*** Record set ***

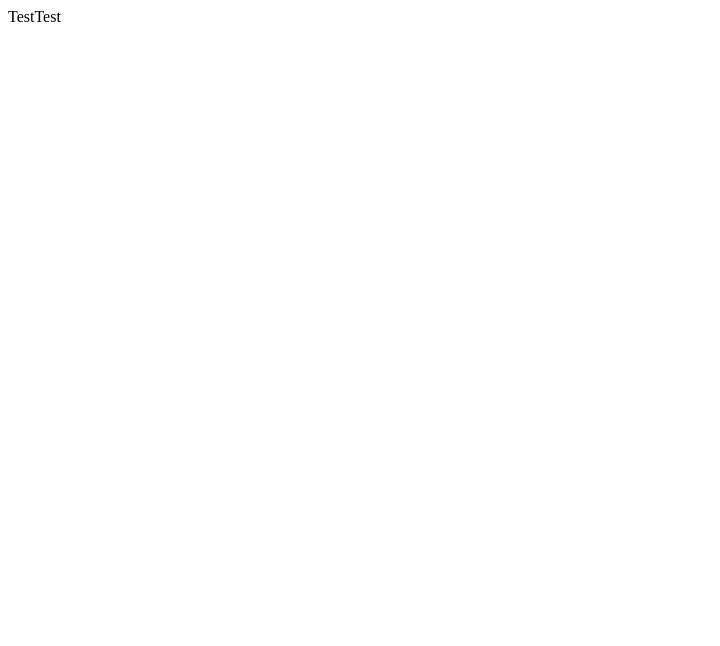
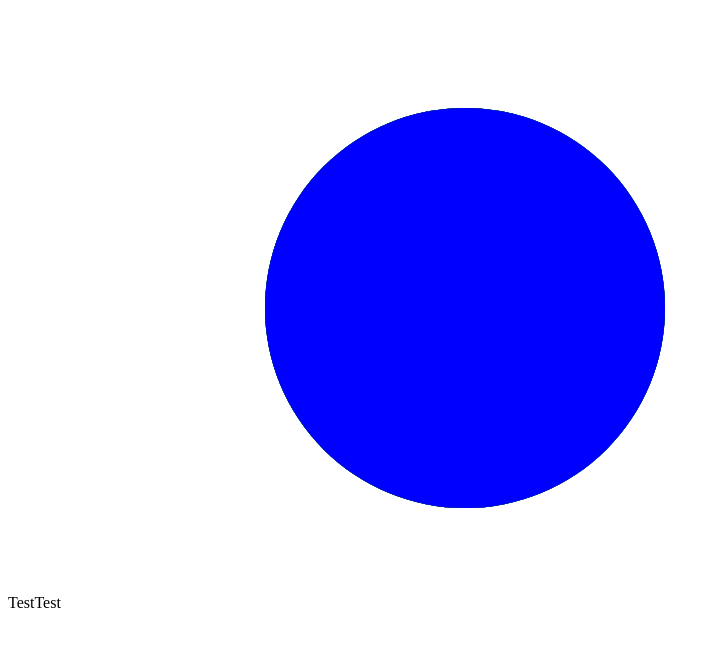
Before and after one commit to mczaj224798/programowanie-gier-2d, a plain HTML site: page index.html in a window 1280 px wide. Shown: the whole page, without its empty margins (0-720 px from the left). Drawn offline with Linux system fonts and the light colour scheme.

Commit message:
Lab1 Zad1

```diff
--- a/index.html
+++ b/index.html
@@ -1,6 +1,7 @@
 <!doctype html>
 
 <html lang="en">
+
 <head>
     <meta charset="utf-8">
     <meta name="viewport" content="width=device-width, initial-scale=1">
@@ -16,6 +17,47 @@
 <body>
     <!-- your content here... -->
     TestTest
-  <script src="js/scripts.js"></script>
+    <canvas id="canvas" width="800" height="600">
+
+    </canvas>
+
+    <canvas id="canvas2" width="800" height="600">
+
+    </canvas>
+
+    <canvas id="canvas3" width="800" height="600">
+
+    </canvas>
+    <script>
+
+        function drawCircle(canvasId, color) {
+            var canvas = document.getElementById(canvasId);
+            if (canvas.getContext) {
+                var ctx = canvas.getContext('2d');
+                ctx.beginPath();
+                var x = 400; // x coordinate
+                var y = 300; // y coordinate
+                var radius = 200; // Arc radius
+                var startAngle = 0; // Starting point on circle
+                var endAngle = 2 * Math.PI; // End point on circle
+                ctx.arc(x, y, radius, startAngle, endAngle);
+                ctx.fillStyle = color;
+                ctx.fill();
+            }
+        }
+
+        var color = "green";
+        drawCircle('canvas', color);
+        setInterval(() => {
+            if ( color == "green") {
+                color = "blue";
+            } else {
+                color = "green"
+            }
+            drawCircle('canvas', color);
+         }, 1000);
+
+    </script>
 </body>
+
 </html>
--- a/js/scripts.js
+++ b/js/scripts.js
@@ -0,0 +1,12 @@
+function draw() {
+    var canvas = document.getElementById('canvas');
+    if (canvas.getContext) {
+      var ctx = canvas.getContext('2d');
+
+      ctx.fillRect(25, 25, 100, 100);
+      ctx.clearRect(45, 45, 60, 60);
+      ctx.strokeRect(50, 50, 50, 50);
+    }
+  }
+
+draw()
```
Lines whose indentation alone changed are shown as unchanged.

*** End of Record set ***

▶ **Exercise requirements**
Can the entries above be repeated exactly, without their pictures?

▶ **Result of this task**
Before and after one commit to mczaj224798/programowanie-gier-2d, a plain HTML site: page index.html in a window 1280 px wide. Shown: the whole page, without its empty margins (0-720 px from the left). Drawn offline with Linux system fonts and the light colour scheme.

Commit message:
Lab1 Zad1

```diff
--- a/index.html
+++ b/index.html
@@ -1,6 +1,7 @@
 <!doctype html>
 
 <html lang="en">
+
 <head>
     <meta charset="utf-8">
     <meta name="viewport" content="width=device-width, initial-scale=1">
@@ -16,6 +17,47 @@
 <body>
     <!-- your content here... -->
     TestTest
-  <script src="js/scripts.js"></script>
+    <canvas id="canvas" width="800" height="600">
+
+    </canvas>
+
+    <canvas id="canvas2" width="800" height="600">
+
+    </canvas>
+
+    <canvas id="canvas3" width="800" height="600">
+
+    </canvas>
+    <script>
+
+        function drawCircle(canvasId, color) {
+            var canvas = document.getElementById(canvasId);
+            if (canvas.getContext) {
+                var ctx = canvas.getContext('2d');
+                ctx.beginPath();
+                var x = 400; // x coordinate
+                var y = 300; // y coordinate
+                var radius = 200; // Arc radius
+                var startAngle = 0; // Starting point on circle
+                var endAngle = 2 * Math.PI; // End point on circle
+                ctx.arc(x, y, radius, startAngle, endAngle);
+                ctx.fillStyle = color;
+                ctx.fill();
+            }
+        }
+
+        var color = "green";
+        drawCircle('canvas', color);
+        setInterval(() => {
+            if ( color == "green") {
+                color = "blue";
+            } else {
+                color = "green"
+            }
+            drawCircle('canvas', color);
+         }, 1000);
+
+    </script>
 </body>
+
 </html>
--- a/js/scripts.js
+++ b/js/scripts.js
@@ -0,0 +1,12 @@
+function draw() {
+    var canvas = document.getElementById('canvas');
+    if (canvas.getContext) {
+      var ctx = canvas.getContext('2d');
+
+      ctx.fillRect(25, 25, 100, 100);
+      ctx.clearRect(45, 45, 60, 60);
+      ctx.strokeRect(50, 50, 50, 50);
+    }
+  }
+
+draw()
```
Lines whose indentation alone changed are shown as unchanged.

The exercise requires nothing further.